Task details> Where the word "align" shows up in the entries below, please copy the whole line.

Data to process>

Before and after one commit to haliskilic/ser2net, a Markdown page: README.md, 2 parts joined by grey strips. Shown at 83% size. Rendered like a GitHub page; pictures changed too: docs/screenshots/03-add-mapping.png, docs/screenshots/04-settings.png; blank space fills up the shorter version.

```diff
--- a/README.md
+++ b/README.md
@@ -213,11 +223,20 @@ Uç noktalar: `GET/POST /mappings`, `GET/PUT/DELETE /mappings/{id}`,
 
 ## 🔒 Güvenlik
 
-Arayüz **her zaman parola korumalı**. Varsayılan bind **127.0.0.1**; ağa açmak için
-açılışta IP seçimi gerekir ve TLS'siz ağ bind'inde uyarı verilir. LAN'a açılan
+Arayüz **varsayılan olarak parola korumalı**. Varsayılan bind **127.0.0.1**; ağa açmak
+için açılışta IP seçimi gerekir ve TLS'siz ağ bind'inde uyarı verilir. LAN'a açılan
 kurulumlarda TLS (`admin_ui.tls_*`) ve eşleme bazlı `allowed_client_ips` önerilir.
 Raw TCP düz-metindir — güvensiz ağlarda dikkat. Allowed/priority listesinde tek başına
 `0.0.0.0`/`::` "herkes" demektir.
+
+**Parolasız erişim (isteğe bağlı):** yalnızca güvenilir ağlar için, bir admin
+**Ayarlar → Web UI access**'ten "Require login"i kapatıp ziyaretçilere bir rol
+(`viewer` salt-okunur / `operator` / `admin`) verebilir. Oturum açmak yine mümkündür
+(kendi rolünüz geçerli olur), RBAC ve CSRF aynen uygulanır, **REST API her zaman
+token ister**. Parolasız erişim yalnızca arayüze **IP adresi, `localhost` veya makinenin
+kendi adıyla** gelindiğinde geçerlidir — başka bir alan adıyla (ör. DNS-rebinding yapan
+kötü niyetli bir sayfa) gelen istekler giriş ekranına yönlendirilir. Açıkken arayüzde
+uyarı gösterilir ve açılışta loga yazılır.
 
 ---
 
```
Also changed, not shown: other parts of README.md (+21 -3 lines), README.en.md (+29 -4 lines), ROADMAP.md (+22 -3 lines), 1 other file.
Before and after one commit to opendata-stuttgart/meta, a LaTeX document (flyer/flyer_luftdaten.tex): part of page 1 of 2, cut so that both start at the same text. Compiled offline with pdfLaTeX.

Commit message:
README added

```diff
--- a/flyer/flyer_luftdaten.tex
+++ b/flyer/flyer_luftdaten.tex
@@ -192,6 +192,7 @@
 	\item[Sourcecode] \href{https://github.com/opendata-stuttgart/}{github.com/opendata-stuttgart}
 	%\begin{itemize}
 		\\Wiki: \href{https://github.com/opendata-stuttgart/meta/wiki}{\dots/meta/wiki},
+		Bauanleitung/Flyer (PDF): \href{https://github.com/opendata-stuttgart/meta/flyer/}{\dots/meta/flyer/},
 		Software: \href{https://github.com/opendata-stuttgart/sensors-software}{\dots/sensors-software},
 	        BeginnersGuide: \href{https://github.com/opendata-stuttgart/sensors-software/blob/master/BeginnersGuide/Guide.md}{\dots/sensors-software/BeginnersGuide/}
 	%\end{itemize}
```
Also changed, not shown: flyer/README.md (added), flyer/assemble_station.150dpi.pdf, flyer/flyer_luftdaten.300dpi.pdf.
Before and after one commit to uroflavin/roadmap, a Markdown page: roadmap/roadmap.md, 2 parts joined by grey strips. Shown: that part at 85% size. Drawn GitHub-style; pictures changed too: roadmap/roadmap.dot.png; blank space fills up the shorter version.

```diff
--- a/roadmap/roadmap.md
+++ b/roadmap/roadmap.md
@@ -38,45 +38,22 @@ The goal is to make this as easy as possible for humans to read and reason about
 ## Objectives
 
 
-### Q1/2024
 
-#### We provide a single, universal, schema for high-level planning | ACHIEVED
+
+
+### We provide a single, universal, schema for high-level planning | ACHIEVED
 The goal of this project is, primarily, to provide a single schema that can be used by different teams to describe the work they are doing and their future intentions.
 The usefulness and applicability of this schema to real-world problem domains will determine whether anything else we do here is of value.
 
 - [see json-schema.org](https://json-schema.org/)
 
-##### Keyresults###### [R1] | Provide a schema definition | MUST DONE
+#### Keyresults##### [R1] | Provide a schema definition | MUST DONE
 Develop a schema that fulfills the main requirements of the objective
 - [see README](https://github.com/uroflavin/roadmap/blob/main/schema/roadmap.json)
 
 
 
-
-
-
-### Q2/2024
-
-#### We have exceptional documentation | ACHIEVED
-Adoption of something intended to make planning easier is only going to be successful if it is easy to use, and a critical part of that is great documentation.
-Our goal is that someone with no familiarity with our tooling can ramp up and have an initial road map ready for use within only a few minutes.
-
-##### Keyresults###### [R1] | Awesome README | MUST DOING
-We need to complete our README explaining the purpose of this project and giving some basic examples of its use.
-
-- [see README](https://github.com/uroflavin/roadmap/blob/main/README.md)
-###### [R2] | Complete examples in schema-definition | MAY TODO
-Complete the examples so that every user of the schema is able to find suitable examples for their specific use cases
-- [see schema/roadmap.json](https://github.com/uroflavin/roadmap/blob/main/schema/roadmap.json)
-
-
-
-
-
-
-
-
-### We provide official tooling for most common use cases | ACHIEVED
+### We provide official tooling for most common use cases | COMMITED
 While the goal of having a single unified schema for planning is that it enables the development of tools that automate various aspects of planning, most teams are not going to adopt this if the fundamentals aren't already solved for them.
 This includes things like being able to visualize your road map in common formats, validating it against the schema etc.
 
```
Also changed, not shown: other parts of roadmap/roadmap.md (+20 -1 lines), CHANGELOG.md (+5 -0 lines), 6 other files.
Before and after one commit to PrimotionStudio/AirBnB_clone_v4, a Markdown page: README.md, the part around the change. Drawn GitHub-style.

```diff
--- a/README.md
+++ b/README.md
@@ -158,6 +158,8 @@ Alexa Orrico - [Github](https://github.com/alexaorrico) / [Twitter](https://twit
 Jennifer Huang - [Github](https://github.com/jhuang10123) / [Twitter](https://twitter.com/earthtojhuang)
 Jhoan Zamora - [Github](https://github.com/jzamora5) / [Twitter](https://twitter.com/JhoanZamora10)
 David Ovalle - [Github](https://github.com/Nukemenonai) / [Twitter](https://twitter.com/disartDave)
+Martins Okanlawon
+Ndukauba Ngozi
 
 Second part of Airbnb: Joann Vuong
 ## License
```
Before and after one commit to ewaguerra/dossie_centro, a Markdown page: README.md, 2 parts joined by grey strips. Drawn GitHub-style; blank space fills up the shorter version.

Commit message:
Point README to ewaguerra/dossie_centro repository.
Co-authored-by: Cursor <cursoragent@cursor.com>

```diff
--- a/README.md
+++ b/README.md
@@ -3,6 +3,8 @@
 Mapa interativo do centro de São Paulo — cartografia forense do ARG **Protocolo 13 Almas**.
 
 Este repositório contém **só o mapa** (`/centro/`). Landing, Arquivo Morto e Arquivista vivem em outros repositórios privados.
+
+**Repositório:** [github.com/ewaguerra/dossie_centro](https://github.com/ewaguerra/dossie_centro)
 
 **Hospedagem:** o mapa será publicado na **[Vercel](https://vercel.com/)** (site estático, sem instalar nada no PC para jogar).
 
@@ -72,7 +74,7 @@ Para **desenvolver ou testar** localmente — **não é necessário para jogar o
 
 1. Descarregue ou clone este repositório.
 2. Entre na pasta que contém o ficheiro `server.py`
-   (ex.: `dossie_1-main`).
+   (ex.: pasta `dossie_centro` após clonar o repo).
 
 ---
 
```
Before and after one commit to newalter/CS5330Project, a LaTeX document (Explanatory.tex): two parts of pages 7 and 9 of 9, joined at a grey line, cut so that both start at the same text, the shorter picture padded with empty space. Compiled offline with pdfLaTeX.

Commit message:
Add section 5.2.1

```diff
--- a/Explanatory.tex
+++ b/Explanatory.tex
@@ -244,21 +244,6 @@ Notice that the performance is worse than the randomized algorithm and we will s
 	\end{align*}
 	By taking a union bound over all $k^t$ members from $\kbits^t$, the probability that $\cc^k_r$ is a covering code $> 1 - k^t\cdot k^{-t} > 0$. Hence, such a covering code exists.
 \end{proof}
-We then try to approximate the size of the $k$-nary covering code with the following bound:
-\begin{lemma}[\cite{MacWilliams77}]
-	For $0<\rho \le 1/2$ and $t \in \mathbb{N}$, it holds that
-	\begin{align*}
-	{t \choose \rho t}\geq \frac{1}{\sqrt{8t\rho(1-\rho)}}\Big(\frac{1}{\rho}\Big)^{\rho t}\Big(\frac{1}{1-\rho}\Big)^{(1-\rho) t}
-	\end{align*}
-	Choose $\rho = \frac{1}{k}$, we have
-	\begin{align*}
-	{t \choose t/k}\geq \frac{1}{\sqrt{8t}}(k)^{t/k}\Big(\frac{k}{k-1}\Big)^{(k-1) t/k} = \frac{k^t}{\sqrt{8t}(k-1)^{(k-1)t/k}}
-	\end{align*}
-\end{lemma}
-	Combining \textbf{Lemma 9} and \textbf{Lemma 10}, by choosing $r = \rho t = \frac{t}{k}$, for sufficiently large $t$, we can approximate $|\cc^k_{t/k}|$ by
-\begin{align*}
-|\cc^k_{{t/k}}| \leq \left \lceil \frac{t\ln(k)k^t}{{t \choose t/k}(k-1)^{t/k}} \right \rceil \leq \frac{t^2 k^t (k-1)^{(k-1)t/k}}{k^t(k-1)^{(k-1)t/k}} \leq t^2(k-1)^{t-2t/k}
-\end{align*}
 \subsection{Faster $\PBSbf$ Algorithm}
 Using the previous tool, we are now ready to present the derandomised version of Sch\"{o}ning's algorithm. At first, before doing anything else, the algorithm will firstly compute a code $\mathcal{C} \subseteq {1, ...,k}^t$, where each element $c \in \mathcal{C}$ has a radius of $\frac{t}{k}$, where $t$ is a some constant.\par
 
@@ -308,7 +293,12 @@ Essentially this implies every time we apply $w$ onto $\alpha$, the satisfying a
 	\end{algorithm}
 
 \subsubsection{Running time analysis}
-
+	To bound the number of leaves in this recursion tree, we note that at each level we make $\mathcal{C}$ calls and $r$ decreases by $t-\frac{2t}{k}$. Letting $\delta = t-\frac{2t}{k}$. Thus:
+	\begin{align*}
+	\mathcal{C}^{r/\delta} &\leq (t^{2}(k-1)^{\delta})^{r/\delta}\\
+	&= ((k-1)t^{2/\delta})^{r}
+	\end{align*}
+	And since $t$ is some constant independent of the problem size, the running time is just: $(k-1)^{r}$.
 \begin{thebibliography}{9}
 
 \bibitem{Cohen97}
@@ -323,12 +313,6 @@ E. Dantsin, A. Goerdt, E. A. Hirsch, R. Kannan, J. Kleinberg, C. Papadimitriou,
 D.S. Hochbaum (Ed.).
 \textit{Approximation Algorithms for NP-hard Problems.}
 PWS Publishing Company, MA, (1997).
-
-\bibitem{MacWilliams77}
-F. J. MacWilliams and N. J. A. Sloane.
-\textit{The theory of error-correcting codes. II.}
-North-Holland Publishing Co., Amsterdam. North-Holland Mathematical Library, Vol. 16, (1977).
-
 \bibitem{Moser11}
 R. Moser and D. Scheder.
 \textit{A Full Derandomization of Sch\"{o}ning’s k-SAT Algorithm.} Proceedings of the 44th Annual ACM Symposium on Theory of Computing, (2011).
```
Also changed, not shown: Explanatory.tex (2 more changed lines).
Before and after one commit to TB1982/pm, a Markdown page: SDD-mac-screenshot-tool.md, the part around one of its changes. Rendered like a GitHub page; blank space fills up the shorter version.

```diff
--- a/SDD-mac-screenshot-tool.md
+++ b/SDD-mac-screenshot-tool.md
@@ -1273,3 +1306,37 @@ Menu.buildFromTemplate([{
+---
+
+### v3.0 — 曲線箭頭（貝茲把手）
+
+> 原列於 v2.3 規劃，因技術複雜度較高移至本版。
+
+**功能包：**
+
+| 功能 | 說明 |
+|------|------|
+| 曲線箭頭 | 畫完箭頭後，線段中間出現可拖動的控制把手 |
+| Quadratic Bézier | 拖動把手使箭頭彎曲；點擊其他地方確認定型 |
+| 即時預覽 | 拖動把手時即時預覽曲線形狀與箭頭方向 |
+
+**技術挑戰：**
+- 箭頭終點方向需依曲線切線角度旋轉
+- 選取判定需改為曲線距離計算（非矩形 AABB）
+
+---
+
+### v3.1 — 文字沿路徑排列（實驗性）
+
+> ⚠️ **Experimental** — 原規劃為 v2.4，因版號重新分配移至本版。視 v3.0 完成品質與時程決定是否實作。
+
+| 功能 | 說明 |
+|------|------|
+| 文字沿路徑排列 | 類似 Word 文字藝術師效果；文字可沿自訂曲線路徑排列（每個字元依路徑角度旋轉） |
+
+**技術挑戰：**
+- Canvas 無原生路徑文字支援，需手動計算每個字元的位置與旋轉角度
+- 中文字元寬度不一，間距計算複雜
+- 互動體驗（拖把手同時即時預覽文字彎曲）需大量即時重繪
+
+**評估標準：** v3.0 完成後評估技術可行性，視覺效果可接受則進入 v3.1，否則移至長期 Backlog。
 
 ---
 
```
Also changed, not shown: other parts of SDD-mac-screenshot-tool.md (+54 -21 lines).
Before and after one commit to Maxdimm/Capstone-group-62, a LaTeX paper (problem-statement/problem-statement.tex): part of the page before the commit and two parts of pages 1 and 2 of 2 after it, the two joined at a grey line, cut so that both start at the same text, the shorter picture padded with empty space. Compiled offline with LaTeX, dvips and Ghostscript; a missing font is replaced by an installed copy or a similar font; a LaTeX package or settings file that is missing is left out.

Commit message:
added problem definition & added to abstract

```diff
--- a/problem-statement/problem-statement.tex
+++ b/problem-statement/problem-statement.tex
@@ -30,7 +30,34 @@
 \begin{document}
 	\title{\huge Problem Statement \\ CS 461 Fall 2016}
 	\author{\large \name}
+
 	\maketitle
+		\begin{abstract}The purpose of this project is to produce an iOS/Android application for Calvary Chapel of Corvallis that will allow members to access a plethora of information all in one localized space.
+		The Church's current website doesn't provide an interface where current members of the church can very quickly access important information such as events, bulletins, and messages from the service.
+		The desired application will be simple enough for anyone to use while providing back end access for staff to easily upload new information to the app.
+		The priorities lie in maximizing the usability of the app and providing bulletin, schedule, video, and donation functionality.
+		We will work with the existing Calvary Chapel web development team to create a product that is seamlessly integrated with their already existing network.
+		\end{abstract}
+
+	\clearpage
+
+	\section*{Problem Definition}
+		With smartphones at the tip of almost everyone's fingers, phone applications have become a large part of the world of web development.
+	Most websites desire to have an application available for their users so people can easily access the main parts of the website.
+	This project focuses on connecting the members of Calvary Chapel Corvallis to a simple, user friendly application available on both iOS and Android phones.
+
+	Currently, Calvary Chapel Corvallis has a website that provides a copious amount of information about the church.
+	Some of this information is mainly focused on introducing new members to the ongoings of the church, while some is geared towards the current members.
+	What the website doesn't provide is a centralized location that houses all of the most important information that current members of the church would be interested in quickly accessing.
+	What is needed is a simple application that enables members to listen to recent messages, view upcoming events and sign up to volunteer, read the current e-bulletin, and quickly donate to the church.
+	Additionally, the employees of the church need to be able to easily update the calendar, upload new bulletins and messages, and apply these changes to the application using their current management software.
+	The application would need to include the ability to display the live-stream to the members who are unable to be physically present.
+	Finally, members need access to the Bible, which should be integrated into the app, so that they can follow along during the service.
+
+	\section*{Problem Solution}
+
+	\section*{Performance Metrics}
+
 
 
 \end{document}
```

Expected answer>
 	\end{align*}
-	\begin{align*}
-	\end{align*}
-	\begin{align*}
-	\end{align*}
-\begin{align*}
-\end{align*}
+	\begin{align*}
+	\end{align*}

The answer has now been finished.